### Provided data
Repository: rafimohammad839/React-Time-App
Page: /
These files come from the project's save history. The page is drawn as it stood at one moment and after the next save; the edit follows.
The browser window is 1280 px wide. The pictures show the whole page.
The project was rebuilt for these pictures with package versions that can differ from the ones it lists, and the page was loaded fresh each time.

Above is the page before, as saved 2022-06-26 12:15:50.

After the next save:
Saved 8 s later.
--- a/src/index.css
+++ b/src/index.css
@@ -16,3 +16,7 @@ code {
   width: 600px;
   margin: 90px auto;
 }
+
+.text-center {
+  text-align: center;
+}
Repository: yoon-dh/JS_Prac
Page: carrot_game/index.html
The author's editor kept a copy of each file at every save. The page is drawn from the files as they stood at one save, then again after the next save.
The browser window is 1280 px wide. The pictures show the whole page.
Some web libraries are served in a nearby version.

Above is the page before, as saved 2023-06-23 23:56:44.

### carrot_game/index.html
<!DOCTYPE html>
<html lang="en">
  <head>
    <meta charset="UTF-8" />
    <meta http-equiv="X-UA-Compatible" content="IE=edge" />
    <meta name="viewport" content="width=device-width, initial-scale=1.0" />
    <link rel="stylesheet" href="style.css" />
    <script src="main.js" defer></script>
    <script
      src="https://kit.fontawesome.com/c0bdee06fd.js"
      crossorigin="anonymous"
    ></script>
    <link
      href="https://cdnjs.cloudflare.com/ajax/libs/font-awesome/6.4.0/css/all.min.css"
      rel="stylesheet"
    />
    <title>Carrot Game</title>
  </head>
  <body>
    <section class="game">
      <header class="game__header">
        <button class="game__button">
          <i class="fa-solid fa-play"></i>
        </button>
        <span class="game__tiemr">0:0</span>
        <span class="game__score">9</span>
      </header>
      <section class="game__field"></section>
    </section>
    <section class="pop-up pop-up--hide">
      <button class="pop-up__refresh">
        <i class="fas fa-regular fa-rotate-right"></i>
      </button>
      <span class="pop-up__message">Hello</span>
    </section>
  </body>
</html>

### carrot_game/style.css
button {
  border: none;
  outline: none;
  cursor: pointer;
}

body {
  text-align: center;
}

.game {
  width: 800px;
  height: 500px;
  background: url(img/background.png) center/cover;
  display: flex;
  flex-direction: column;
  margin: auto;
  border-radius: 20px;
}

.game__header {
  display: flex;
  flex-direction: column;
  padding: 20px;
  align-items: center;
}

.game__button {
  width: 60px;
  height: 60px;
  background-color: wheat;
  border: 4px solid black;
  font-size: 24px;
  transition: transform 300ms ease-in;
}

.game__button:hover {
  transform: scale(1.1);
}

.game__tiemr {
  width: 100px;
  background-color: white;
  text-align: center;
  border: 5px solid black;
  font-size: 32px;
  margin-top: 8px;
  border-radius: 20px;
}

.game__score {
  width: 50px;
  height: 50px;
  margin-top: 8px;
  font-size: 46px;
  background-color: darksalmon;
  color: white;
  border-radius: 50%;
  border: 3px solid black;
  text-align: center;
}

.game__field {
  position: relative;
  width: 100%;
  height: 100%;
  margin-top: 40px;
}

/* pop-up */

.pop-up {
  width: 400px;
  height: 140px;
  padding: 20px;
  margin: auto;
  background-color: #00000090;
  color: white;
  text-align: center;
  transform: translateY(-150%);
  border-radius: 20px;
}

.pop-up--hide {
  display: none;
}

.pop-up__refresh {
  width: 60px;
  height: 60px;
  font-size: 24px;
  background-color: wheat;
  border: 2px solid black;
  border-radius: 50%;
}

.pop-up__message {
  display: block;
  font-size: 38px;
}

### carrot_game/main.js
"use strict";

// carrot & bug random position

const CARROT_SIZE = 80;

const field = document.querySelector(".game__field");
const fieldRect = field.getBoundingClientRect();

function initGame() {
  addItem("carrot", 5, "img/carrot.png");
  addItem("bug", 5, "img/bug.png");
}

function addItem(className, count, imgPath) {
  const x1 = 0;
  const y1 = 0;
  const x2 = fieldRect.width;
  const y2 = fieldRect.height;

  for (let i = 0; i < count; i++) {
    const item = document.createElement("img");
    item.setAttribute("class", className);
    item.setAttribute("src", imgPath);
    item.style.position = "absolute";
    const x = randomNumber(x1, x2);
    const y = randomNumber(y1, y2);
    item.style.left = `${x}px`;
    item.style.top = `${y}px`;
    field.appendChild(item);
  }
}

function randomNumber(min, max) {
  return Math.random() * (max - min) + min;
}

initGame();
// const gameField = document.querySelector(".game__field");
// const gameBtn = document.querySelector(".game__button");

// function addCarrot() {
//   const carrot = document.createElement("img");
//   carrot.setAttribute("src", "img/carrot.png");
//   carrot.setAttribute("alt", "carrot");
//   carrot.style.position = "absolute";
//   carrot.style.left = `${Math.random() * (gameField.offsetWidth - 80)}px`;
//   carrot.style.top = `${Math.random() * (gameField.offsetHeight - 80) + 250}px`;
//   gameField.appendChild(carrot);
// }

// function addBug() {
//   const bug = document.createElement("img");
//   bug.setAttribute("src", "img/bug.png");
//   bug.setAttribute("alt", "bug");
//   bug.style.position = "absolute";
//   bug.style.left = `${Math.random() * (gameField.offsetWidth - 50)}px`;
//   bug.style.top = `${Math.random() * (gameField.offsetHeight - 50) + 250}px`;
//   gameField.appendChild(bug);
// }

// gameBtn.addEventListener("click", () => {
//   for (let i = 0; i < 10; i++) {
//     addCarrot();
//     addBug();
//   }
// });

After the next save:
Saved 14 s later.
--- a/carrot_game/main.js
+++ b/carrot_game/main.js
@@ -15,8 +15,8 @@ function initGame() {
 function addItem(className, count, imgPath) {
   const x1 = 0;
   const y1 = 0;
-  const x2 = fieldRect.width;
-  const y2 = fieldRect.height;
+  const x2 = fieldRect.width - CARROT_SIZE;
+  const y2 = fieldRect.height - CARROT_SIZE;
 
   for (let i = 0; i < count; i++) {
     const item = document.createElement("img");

### Aim of the task
Give the count of lines in the data above that hold the string "Math", with no additional words.

### Finished task
5